The records that follow must be reproduced in full, exactly as written.

## Provided information

************

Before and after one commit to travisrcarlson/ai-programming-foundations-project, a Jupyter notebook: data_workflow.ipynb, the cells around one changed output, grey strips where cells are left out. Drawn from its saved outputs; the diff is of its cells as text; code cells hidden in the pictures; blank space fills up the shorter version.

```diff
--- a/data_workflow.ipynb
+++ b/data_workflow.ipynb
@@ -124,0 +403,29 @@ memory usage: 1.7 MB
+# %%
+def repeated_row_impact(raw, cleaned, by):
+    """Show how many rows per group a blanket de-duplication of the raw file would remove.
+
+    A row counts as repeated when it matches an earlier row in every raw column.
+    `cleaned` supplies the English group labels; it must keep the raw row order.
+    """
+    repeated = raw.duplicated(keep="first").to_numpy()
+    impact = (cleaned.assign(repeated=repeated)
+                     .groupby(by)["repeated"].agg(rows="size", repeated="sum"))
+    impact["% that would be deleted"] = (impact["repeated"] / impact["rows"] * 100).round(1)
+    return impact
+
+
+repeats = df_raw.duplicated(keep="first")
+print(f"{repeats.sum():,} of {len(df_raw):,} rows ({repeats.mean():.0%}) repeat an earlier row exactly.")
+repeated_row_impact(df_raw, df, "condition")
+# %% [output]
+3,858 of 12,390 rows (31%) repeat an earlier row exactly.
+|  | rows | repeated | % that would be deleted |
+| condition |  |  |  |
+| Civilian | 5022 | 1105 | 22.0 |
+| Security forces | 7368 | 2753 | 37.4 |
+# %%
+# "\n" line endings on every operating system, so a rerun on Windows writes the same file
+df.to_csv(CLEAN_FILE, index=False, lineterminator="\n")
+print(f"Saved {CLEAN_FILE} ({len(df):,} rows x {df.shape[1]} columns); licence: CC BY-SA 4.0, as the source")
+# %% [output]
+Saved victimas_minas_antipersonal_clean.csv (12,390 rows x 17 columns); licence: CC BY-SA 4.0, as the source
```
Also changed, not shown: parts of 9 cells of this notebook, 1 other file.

************

## Your solution
Before and after one commit to travisrcarlson/ai-programming-foundations-project, a Jupyter notebook: data_workflow.ipynb, the cells around one changed output, grey strips where cells are left out. Drawn from its saved outputs; the diff is of its cells as text; code cells hidden in the pictures; blank space fills up the shorter version.

```diff
--- a/data_workflow.ipynb
+++ b/data_workflow.ipynb
@@ -124,0 +403,29 @@ memory usage: 1.7 MB
+# %%
+def repeated_row_impact(raw, cleaned, by):
+    """Show how many rows per group a blanket de-duplication of the raw file would remove.
+
+    A row counts as repeated when it matches an earlier row in every raw column.
+    `cleaned` supplies the English group labels; it must keep the raw row order.
+    """
+    repeated = raw.duplicated(keep="first").to_numpy()
+    impact = (cleaned.assign(repeated=repeated)
+                     .groupby(by)["repeated"].agg(rows="size", repeated="sum"))
+    impact["% that would be deleted"] = (impact["repeated"] / impact["rows"] * 100).round(1)
+    return impact
+
+
+repeats = df_raw.duplicated(keep="first")
+print(f"{repeats.sum():,} of {len(df_raw):,} rows ({repeats.mean():.0%}) repeat an earlier row exactly.")
+repeated_row_impact(df_raw, df, "condition")
+# %% [output]
+3,858 of 12,390 rows (31%) repeat an earlier row exactly.
+|  | rows | repeated | % that would be deleted |
+| condition |  |  |  |
+| Civilian | 5022 | 1105 | 22.0 |
+| Security forces | 7368 | 2753 | 37.4 |
+# %%
+# "\n" line endings on every operating system, so a rerun on Windows writes the same file
+df.to_csv(CLEAN_FILE, index=False, lineterminator="\n")
+print(f"Saved {CLEAN_FILE} ({len(df):,} rows x {df.shape[1]} columns); licence: CC BY-SA 4.0, as the source")
+# %% [output]
+Saved victimas_minas_antipersonal_clean.csv (12,390 rows x 17 columns); licence: CC BY-SA 4.0, as the source
```
Also changed, not shown: parts of 9 cells of this notebook, 1 other file.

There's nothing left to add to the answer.